“Forty thousand a year? I don’t think so, Jack.”
“Whoa – that’s sixty thousand dollars. Parents have got to be serious players, huh?”
“Oh yes,” said Sarah. “Politicians, oil execs, pop stars, Far Eastern government officials, you name it…”
“Hence the call to us – and not the police. Discretion’s the word?”
“Exactly. They’ll only talk in person about … whatever it was.”
Then Jack brought up something they had discussed.
A slight change in how they did their detective work. Now with so many cases solved…
“We going to charge them a fee?”
“I think so – don’t you? The school can certainly afford it.”
“You bet,” said Jack. “Usual split between the local charities?”
Some months back, over a long and pleasurable dinner at the Old Pig on Cherringham High Street, Jack and Sarah had drawn up a list of suitable good causes that could benefit from their sleuthing.
“Hmm, maybe. Though I was thinking … Chloe’s school’s fundraising for a new sports track.”
“Okay,” said Jack. “Lion’s share to them – kinda like that. The Robin Hood principle, rich kids to poor kids huh?”
“Exactly. Hey – better slow down a bit, Jack – the entrance is along here somewhere.”
Jack dropped down a gear, enjoying the manual, so different from the automatics back in NYC.
This … was driving.
“Of course, we’ll have to deliver,” he said.
“When haven’t we?” said Sarah.
“True,” said Jack. “But most times when we get involved in a case, we know what the deal is. This time…”
“Like I said – when they called, they definitely didn’t want the police looking into it. Had to be in person – and in the strictest confidence.”
Jack slowed. Ahead he could see a discreet sign by a turning: Cherringham Hall School for Girls, Main Entrance.
He indicated and turned. The perfectly tarmacked road dipped down through woods of oak and chestnut, eventually emerging into broad open meadows.
“Wow,” said Jack. “Quite the public school.”
Below, in the valley, among gentle pastures dotted with trees, lay the most beautiful English country house he’d ever seen. Behind it he could see sports fields, tennis courts, accommodation blocks, all carefully landscaped so as not to spoil the view of the house.
“Sarah – whatever you were thinking of charging – add a zero … I mean, of course, a nought at the end, huh? In fact, add two noughts.”
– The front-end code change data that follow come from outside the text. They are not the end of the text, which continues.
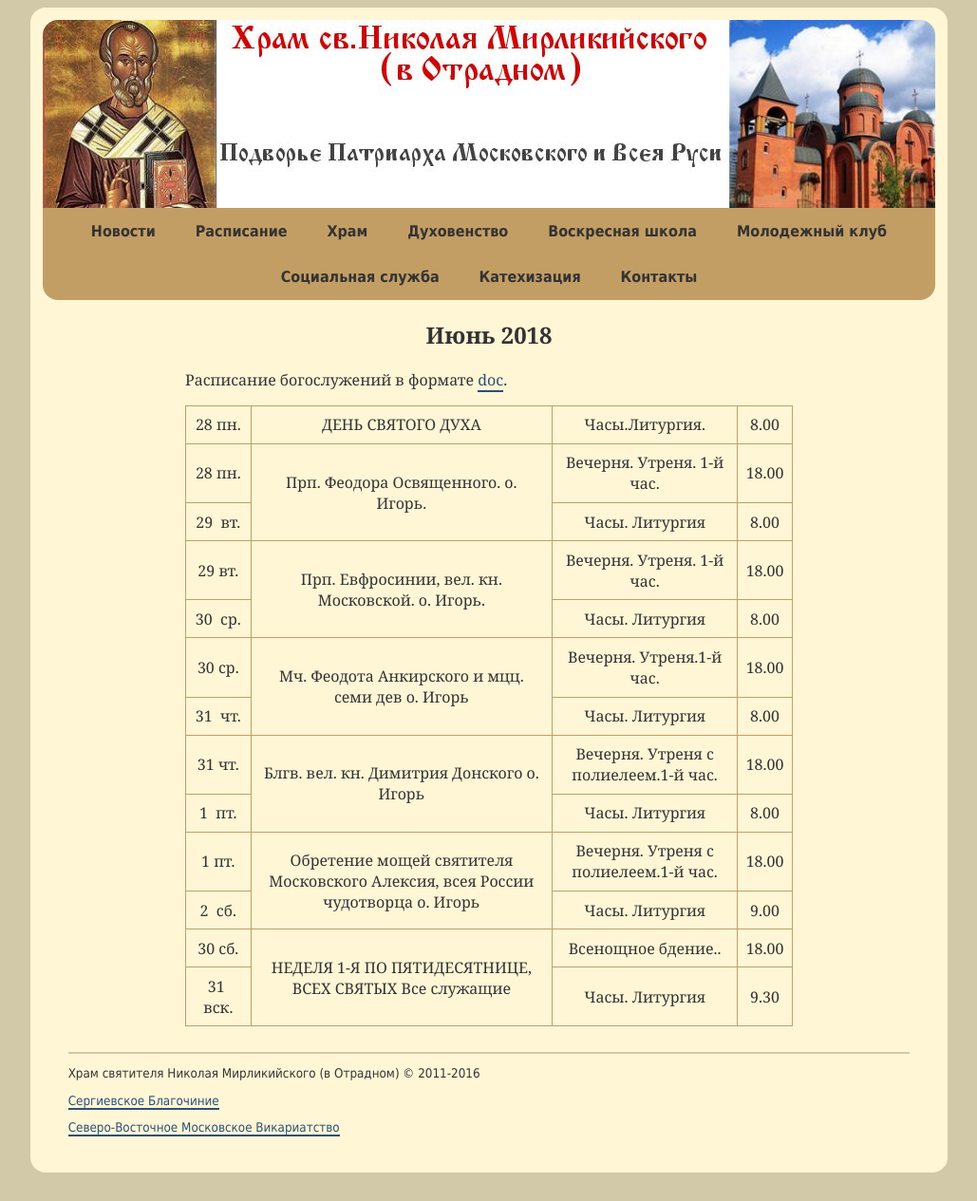
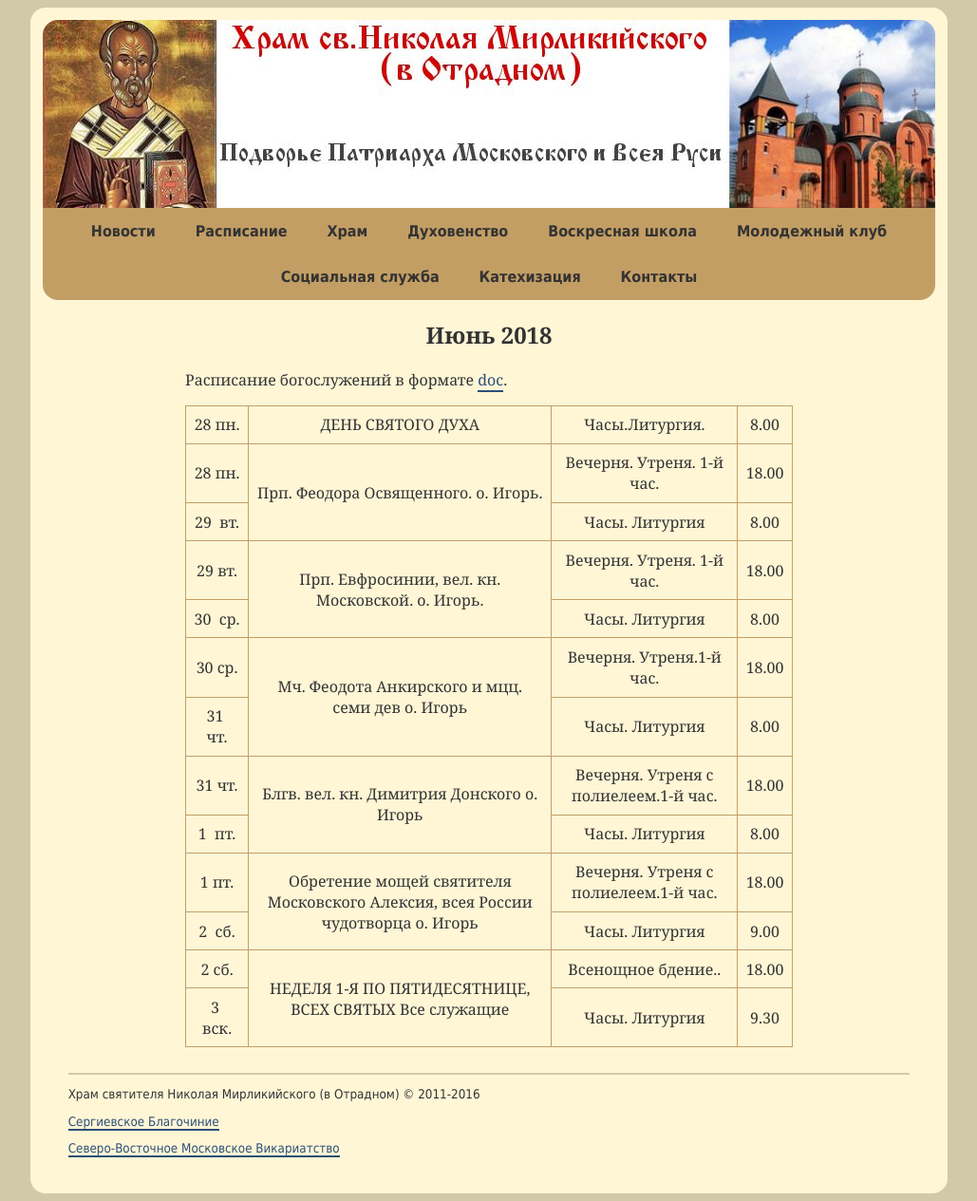
Before and after one commit to hramotradnoe/hramotradnoe.github.io, a Jekyll site: the page built from schedule/index.html, in a window 1280 px wide. Shown: the whole page at 95% size, without its empty margins (125-1154 px from the left). Built offline with Jekyll 4.4.1, drawn with Linux system fonts in a browser that asks for light colours; before the commit the page ends 1243 px from its top, so only the background shows below that.

Commit message:
Update schedule.yml

```diff
--- a/_data/schedule.yml
+++ b/_data/schedule.yml
@@ -48,9 +48,9 @@
         title : "Часы. Литургия"
  - description : "НЕДЕЛЯ 1-Я ПО ПЯТИДЕСЯТНИЦЕ, ВСЕХ СВЯТЫХ Все служащие"
    services    :
-      - day   : 30&nbsp;сб.
+      - day   : 2&nbsp;сб.
         time  : '18.00'
         title : "Всенощное бдение.."
-      - day   : 31&nbsp; вск.
+      - day   : 3&nbsp; вск.
         time  : '9.30'
         title : "Часы. Литургия"
```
The Cherringham series by Matthew Costello and Neil Richards is published monthly from March 9 by Bastei Entertainment, price £1.49 per eBook.